→ **Material provided**
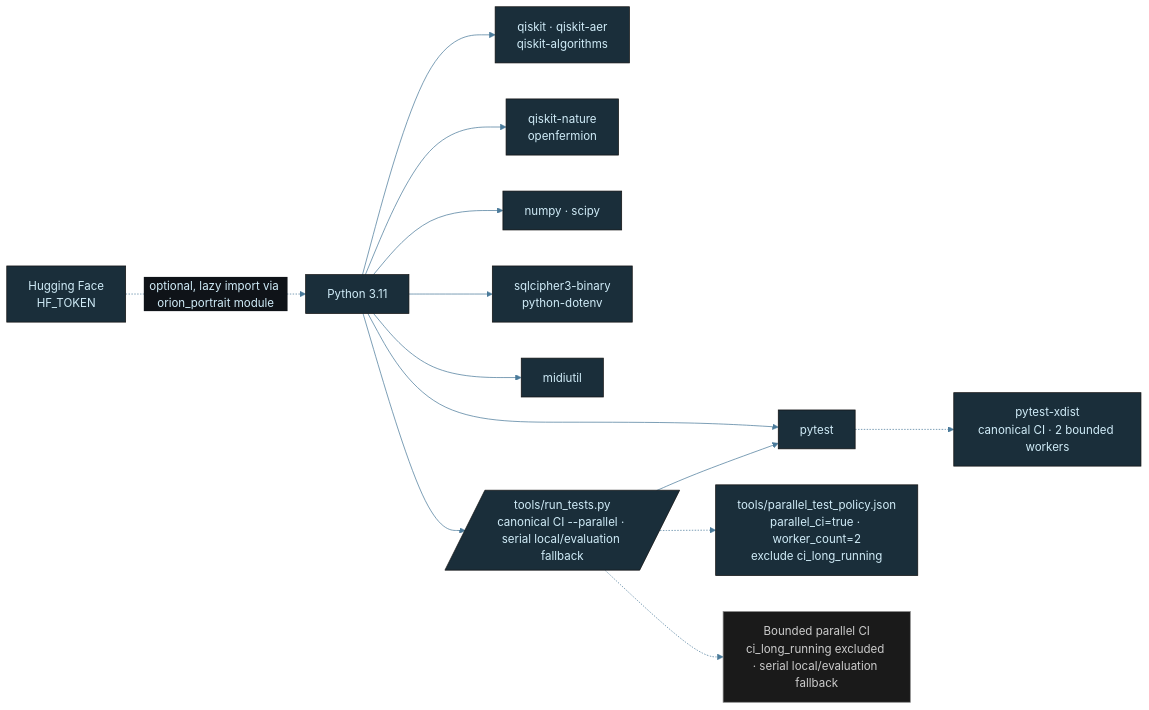
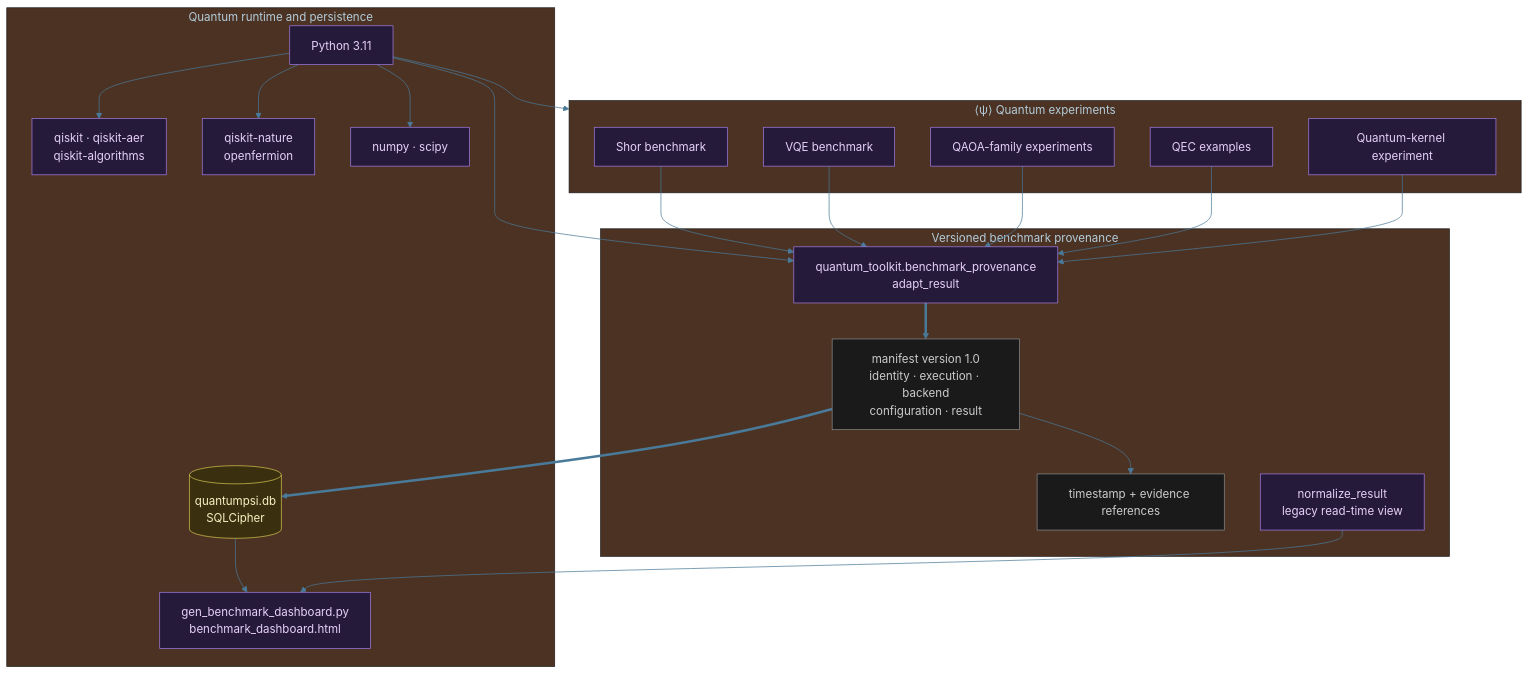
The diagram in diagrams/quantum-tech-stack.mmd (tylerdrakemusic/-Workspace), drawn with Mermaid before and after one commit. The commit also changed 2 other files, not shown here.

Commit message:
docs: reconcile Quantum benchmark diagrams

```diff
--- a/diagrams/quantum-tech-stack.mmd
+++ b/diagrams/quantum-tech-stack.mmd
@@ -1,27 +1,48 @@
 %%{init: {'theme': 'base', 'themeVariables': {'primaryColor': '#1a2e3a', 'primaryTextColor': '#d0ecf8', 'edgeLabelBackground': '#0f1318', 'lineColor': '#4a7a9a'}}}%%
-graph LR
-    Python[Python 3.11] --> Qiskit[qiskit · qiskit-aer<br/>qiskit-algorithms]
-    Python --> Chem[qiskit-nature<br/>openfermion]
-    Python --> Numpy[numpy · scipy]
-    Python --> SQLCipher[sqlcipher3-binary<br/>python-dotenv]
-    Python --> Midi[midiutil]
-    Python --> Pytest[pytest]
-    Python --> TestRunner[/tools/run_tests.py<br/>canonical CI --parallel · serial local/evaluation fallback/]
-    TestRunner --> Pytest
-    TestRunner -.-> TestPolicy[tools/parallel_test_policy.json<br/>parallel_ci=true · worker_count=2<br/>exclude ci_long_running]
-    Pytest -.-> Xdist[pytest-xdist<br/>canonical CI · 2 bounded workers]
-    TestRunner -.-> ParallelEvidence[Bounded parallel CI<br/>ci_long_running excluded · serial local/evaluation fallback]
-    HF[Hugging Face<br/>HF_TOKEN] -.optional, lazy import via orion_portrait module.-> Python
-    class Python lang
-    class Qiskit,Chem,Numpy,SQLCipher,Pytest,TestRunner,TestPolicy,Xdist,Midi,HF lib
-    class ParallelEvidence state
+graph TB
+    subgraph Experiments["⟨ψ⟩ Quantum experiments"]
+        Shor[Shor benchmark]:::quantum
+        VQE[VQE benchmark]:::quantum
+        QAOA[QAOA-family experiments]:::quantum
+        QEC[QEC examples]:::quantum
+        Kernel[Quantum-kernel experiment]:::quantum
+    end
+    subgraph Provenance["Versioned benchmark provenance"]
+        Adapter[quantum_toolkit.benchmark_provenance<br/>adapt_result]:::quantum
+        Manifest[manifest version 1.0<br/>identity · execution · backend<br/>configuration · result]:::state
+        Evidence[timestamp + evidence references]:::state
+        Legacy[normalize_result<br/>legacy read-time view]:::quantum
+    end
+    subgraph Runtime["Quantum runtime and persistence"]
+        Python[Python 3.11]:::quantum
+        Qiskit[qiskit · qiskit-aer<br/>qiskit-algorithms]:::quantum
+        Chem[qiskit-nature<br/>openfermion]:::quantum
+        Numpy[numpy · scipy]:::quantum
+        Database[(quantumpsi.db<br/>SQLCipher)]:::db
+        Dashboard[gen_benchmark_dashboard.py<br/>benchmark_dashboard.html]:::quantum
+    end
+    Shor --> Adapter
+    VQE --> Adapter
+    QAOA --> Adapter
+    QEC --> Adapter
+    Kernel --> Adapter
+    Python --> Experiments
+    Python --> Adapter
+    Python --> Qiskit
+    Python --> Chem
+    Python --> Numpy
+    Adapter ==> Manifest
+    Manifest --> Evidence
+    Manifest ==> Database
+    Database --> Dashboard
+    Legacy --> Dashboard
 
 classDef life     fill:#1a2e3a,stroke:#6ab4d4,color:#d0ecf8
 classDef music    fill:#3a1a24,stroke:#d47a8f,color:#f8d0dc
 classDef quantum  fill:#251a3a,stroke:#a07adf,color:#e8d0f8
 classDef manifest fill:#3a2e1a,stroke:#d4a96a,color:#f8ead0
 classDef ws       fill:#1a3a30,stroke:#6ad4b4,color:#d0f8ee
 classDef tyler    fill:#2a1a3a,stroke:#9e4aff,color:#fff
 classDef ext      fill:#3a2020,stroke:#ff7a7a,color:#ffd0d0
 classDef db       fill:#3a3010,stroke:#d4c050,color:#f8f0c0
 classDef state    fill:#1a1a1a,stroke:#888888,color:#cccccc
```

→ **Your objective**
Search the material for the word "Pytest" and copy every matching line.

→ **Solution to this task**
-    Python --> Pytest[pytest]
-    TestRunner --> Pytest
-    Pytest -.-> Xdist[pytest-xdist<br/>canonical CI · 2 bounded workers]
-    class Qiskit,Chem,Numpy,SQLCipher,Pytest,TestRunner,TestPolicy,Xdist,Midi,HF lib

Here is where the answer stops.